Once health department rules forbade the selling of the farm's unpasteurized milk for human consumption, many islanders developed a need for "cat milk," which the Johnsons were happy to provide.
The Future Meets the Past

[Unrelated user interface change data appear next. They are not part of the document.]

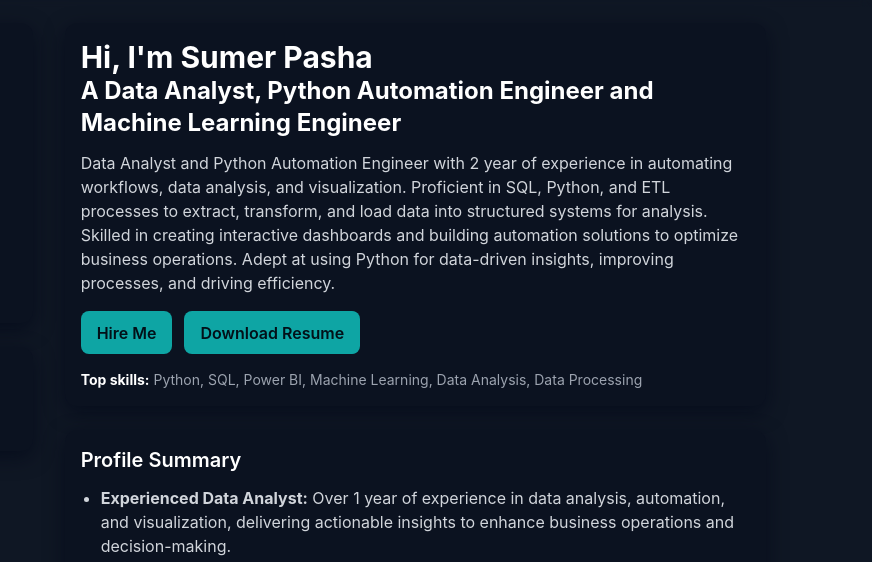
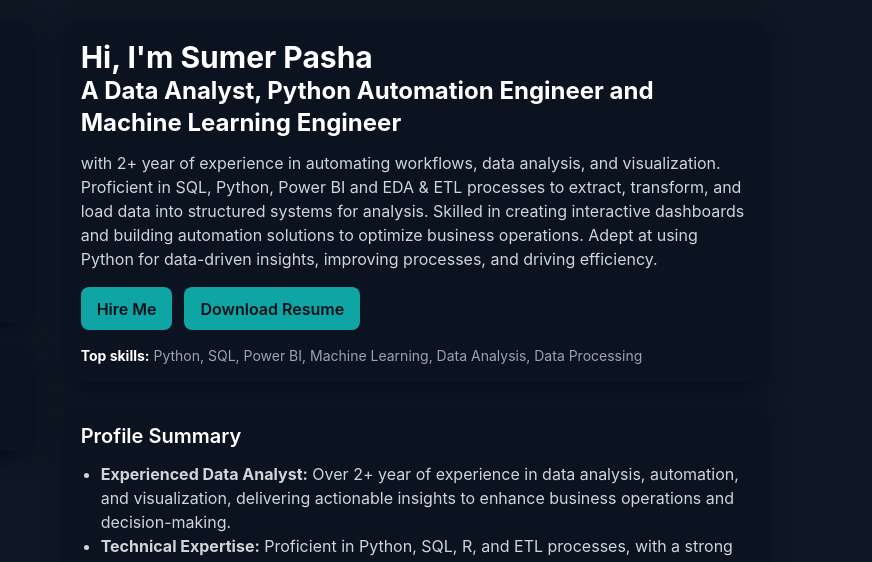
Before and after one commit to 1sumer/Portfolio, a plain HTML site: page index.html in a window 1280 px wide. Shown: the part 127-689 px from the top of the page, 408-1280 px from the left. Drawn offline with nearby package versions, Linux system fonts and the light colour scheme.

Commit message:
Update index.html

```diff
--- a/index.html
+++ b/index.html
@@ -89,7 +89,7 @@
               <h1 class="text-3xl font-bold text-white">Hi, I'm Sumer Pasha</h1>
               <h3 class="text-2xl font-bold text-white">A Data Analyst, Python Automation Engineer and Machine Learning Engineer</h3>
               <p class="mt-3 text-gray-300">
-                Data Analyst and Python Automation Engineer with 2 year of experience in automating workflows, data analysis, and visualization. Proficient in SQL, Python, and ETL processes to extract, transform, and load data into structured systems for analysis. Skilled in creating interactive dashboards and building automation solutions to optimize business operations. Adept at using Python for data-driven insights, improving processes, and driving efficiency.
+                with 2+ year of experience in automating workflows, data analysis, and visualization. Proficient in SQL, Python, Power BI and EDA & ETL processes to extract, transform, and load data into structured systems for analysis. Skilled in creating interactive dashboards and building automation solutions to optimize business operations. Adept at using Python for data-driven insights, improving processes, and driving efficiency.
               </p>
 
               <div class="mt-4 flex gap-3">
@@ -108,7 +108,7 @@
         <div class="card mt-6">
           <h2 class="text-xl font-semibold text-white">Profile Summary</h2>
           <ul class="mt-3 list-disc ml-5 text-gray-300">
-            <li><b>Experienced Data Analyst:</b> Over 1 year of experience in data analysis, automation, and visualization, delivering actionable insights to enhance business operations and decision-making.</li>
+            <li><b>Experienced Data Analyst:</b> Over 2+ year of experience in data analysis, automation, and visualization, delivering actionable insights to enhance business operations and decision-making.</li>
             <li><b>Technical Expertise:</b> Proficient in Python, SQL, R, and ETL processes, with a strong focus on data cleaning, modeling, and structuring for efficient querying and analysis.</li>
             <li><b>Automation Skills:</b> Developed Python-based automation solutions, including email campaigns and invoicing systems, reducing manual workloads and improving efficiency.</li>
             <li><b>Visualization Proficiency:</b> Skilled in creating interactive dashboards using Power BI and Matplotlib to monitor KPIs, trends, and performance metrics, improving decision-making efficiency.</li>
@@ -163,4 +163,5 @@
   <script src="https://cdn.jsdelivr.net/npm/emailjs-com@2.6.4/dist/email.min.js"></script>
   <script src="assets/js/main.js"></script>
 </body>
+
 </html>
```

After Rudy's death in 1975, their niece Alma Ruth Laing (1931-1919) inherited the farm. Her donation of seven acres including 14 wooden buildings launched the Anderson Island Historical Society on July 15, 1975. John and Karen Parks donated an additional 20 acres, allowing for the establishment of an orchard and a community garden. After years of working to refurbish and refurnish the historical buildings, the society embarked on new construction to accommodate its expanding plans to recall and preserve island history. Construction of an archival building was authorized in 2007, with the design, "described as two chicken coops joined by a hall," ("The Johnson Farm") finalized in 2013. Thanks to donations both monetary and material and thousands of hours of volunteer labor, with average worker age of well past 60, the building passed its final inspection on January 19, 2017, with "no residual debt at all," according to Ed Stephenson, the volunteer project manager ("The Johnson Farm"). The first annual Island Art Show was held shortly thereafter.
The Association puts on a yearly round of events that keep residents occupied, as participants and spectators, without needing to head for the mainland for entertainment. The art show is followed by the Easter Egg Hunt, the spring benefit concert, a Farm Day on Memorial Day weekend, a July salmon bake, a summer band concert, a film festival, an October apple squeeze using the harvest from the orchard, and a Holiday Open House at the farmhouse. A museum and a gift shop featuring local artists is open on summer weekends and holidays, with docents available for tours. Volunteer landscapers and gardeners maintain the grounds and organize the 32 community garden plots.
Their work parties and meetings echo the ethos of the early days of settlement, when islanders joined forces to create the community they wanted. On apple squeezing day in 2020, using fruit from their community orchard and the Red Dragon, a repurposed potato harvester turned into an efficient press, they illustrated the description by the island's best-known chronicler Hazel Heckman, 60 years prior, "a horn of plenty and diminutive Eden" (Heckman, "Island...," 5).